Technical Abstract: Meadowfoam (Limnanthes alba) is a commercial oilseed crop grown in Oregon. After extracting oil from seed, the remaining seed meal is rich in the secondary plant metabolite glucolimnanthin, which can be converted into pesticidal compounds such as 3-methoxybenzyl isothiocyanate (ITC) and 3-methoxyphenylacetonitrile (nitrile) in the presence of the enzyme myrosinase from unprocessed, ground meadowfoam seed. In previous studies, we demonstrated that ITC and nitrile derived from meadowfoam seed meal are toxic to the plant-parasitic nematode Meloidogyne hapla and the plant pathogen Pythium irregulare. In this study, we evaluated factors that influence the implementation of meadowfoam seed meal into agricultural production systems for soilborne pathogen control. Rate-finding experiments demonstrated that a 1.0% seed/seed meal formulation (w/w) was necessary to achieve nematode and pathogen suppression; seed meal alone was insufficient for complete M. hapla control and it stimulated the growth of P. irregulare. When 1.0% seed/seed meal formulation was used, a greater soil amendment rate was required to cause 100% mortality in P. irregulare (1.0% w/w) than for M. hapla (0.5% w/w). In phytotoxicity experiments, soils amended with the 1.0% seed/seed meal formulation were toxic to wheat, cucumber, and tomato. However, phytotoxic effects could be mitigated by delayed planting into seed meal/seed amended soils. A final assay to monitor the release of ITC and nitrile as a function of M. hapla and P. irregulare mortality was conducted over a 6 day period in soils amended at 0.5 and 1.0% with the 1.0% seed/seed meal formulation. The response was rapid, with 100% mortality of both organisms within 2 h after exposure to amended soil.

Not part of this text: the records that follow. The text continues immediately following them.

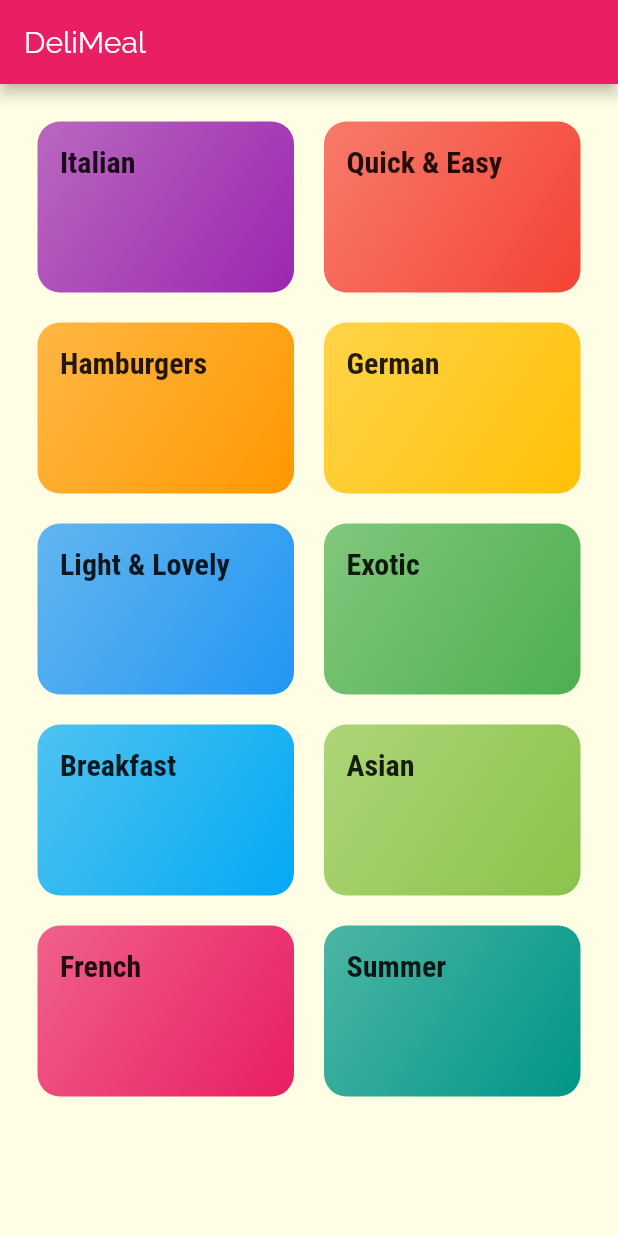
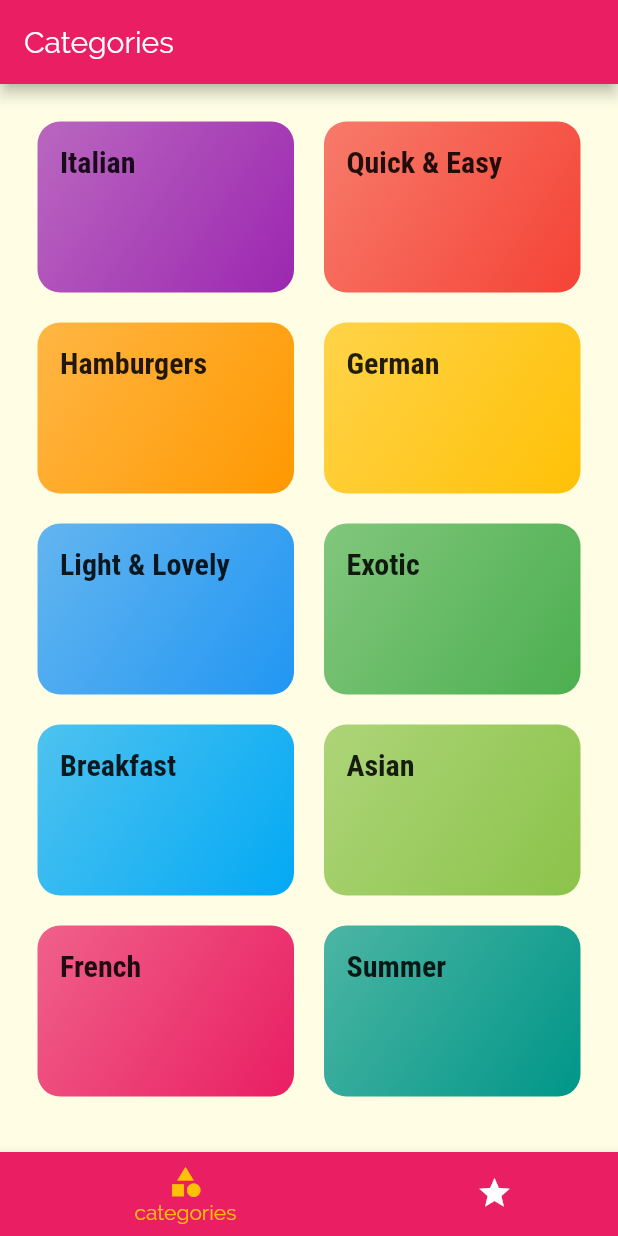
Before and after one commit to RyoMasuda4611/flutter_meals, a Flutter app: the screen it shows after launch, on a phone screen of 412 x 824 dp. Run offline on Flutter 3.47's test engine with Material 2 defaults, Android fonts, the phone set to English and light mode, and no system bars.

```diff
--- a/lib/main.dart
+++ b/lib/main.dart
@@ -1,6 +1,6 @@
 import 'package:flutter/material.dart';
+import './screens/tabs_screen.dart';
 import './screens/meal_detail_screen.dart';
-import './screens/categories_screen.dart';
 import './screens/category_meals_screen.dart';
 
 void main() => runApp(MyApp());
@@ -31,7 +31,7 @@ class MyApp extends StatelessWidget {
       ),
       initialRoute: '/',
       routes: {
-        '/': (cxt) => CategoriesScreen(),
+        '/': (cxt) => TabsScreen(),
         CategoryMealsScreen.routeName: (ctx) => CategoryMealsScreen(),
         MealDetailScreen.routeName: (ctx) => MealDetailScreen(),
       },
--- a/lib/screens/categories_screen.dart
+++ b/lib/screens/categories_screen.dart
@@ -6,11 +6,7 @@ import '../widgets/category_item.dart';
 class CategoriesScreen extends StatelessWidget {
   @override
   Widget build(BuildContext context) {
-    return Scaffold(
-      appBar: AppBar(
-        title: const Text('DeliMeal'),
-      ),
-      body: GridView(
+    return GridView(
       padding: const EdgeInsets.all(25),
       children: DUMMY_CATEGORIES
           .map((catData) => CategoryItem(
@@ -25,7 +21,6 @@ class CategoriesScreen extends StatelessWidget {
         crossAxisSpacing: 20,
         mainAxisSpacing: 20,
       ),
-      ),
     );
   }
 }
--- /dev/null
+++ b/lib/screens/favorites_screen.dart
@@ -0,0 +1,8 @@
+import 'package:flutter/material.dart';
+
+class FavoritesScreen extends StatelessWidget {
+  @override
+  Widget build(BuildContext context) {
+    return Center(child: Text('Favorite'),);
+  }
+}
--- /dev/null
+++ b/lib/screens/tabs_screen.dart
@@ -0,0 +1,53 @@
+import 'package:flutter/material.dart';
+import './favorites_screen.dart';
+import './categories_screen.dart';
+
+class TabsScreen extends StatefulWidget {
+  @override
+  _TabsScreenState createState() => _TabsScreenState();
+}
+
+class _TabsScreenState extends State<TabsScreen> {
+  final List<Map<String, Object>> _pages = [
+    {'page': CategoriesScreen(), 'title': 'Categories'},
+    {'page': FavoritesScreen(), 'title': 'Your Favorite'},
+  ];
+
+  int _selectedPageIndex = 0;
+
+  void _selectPage(int index) {
+    setState(() {
+      _selectedPageIndex = index;
+    });
+  }
+
+  @override
+  Widget build(BuildContext context) {
+    return Scaffold(
+      appBar: AppBar(
+        title: Text(_pages[_selectedPageIndex]['title']),
+      ),
+      body: _pages[_selectedPageIndex]['page'],
+      bottomNavigationBar: BottomNavigationBar(
+        onTap: _selectPage,
+        backgroundColor: Theme.of(context).primaryColor,
+        unselectedItemColor: Colors.white,
+        selectedItemColor: Theme.of(context).accentColor,
+        currentIndex: _selectedPageIndex,
+        type: BottomNavigationBarType.shifting,
+        items: [
+          BottomNavigationBarItem(
+            backgroundColor: Theme.of(context).primaryColor,
+            icon: Icon(Icons.category),
+            title: Text('categories'),
+          ),
+          BottomNavigationBarItem(
+            backgroundColor: Theme.of(context).primaryColor,
+            icon: Icon(Icons.star),
+            title: Text('favoites'),
+          ),
+        ],
+      ),
+    );
+  }
+}
```
Lines whose indentation alone changed are shown as unchanged.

Concentrations of nitrile remained relatively constant over the 6 day period (~0.017 and 0.032 mg/ml at 0.5 and 1.0% amendment rates, respectively), whereas ITC production increased rapidly and peaked 12 to 24 hrs after amendment (0.083 and 0.171 mg/ml at 0.5 and 1.0% amendment rates, respectively) before returning to near undetectable levels.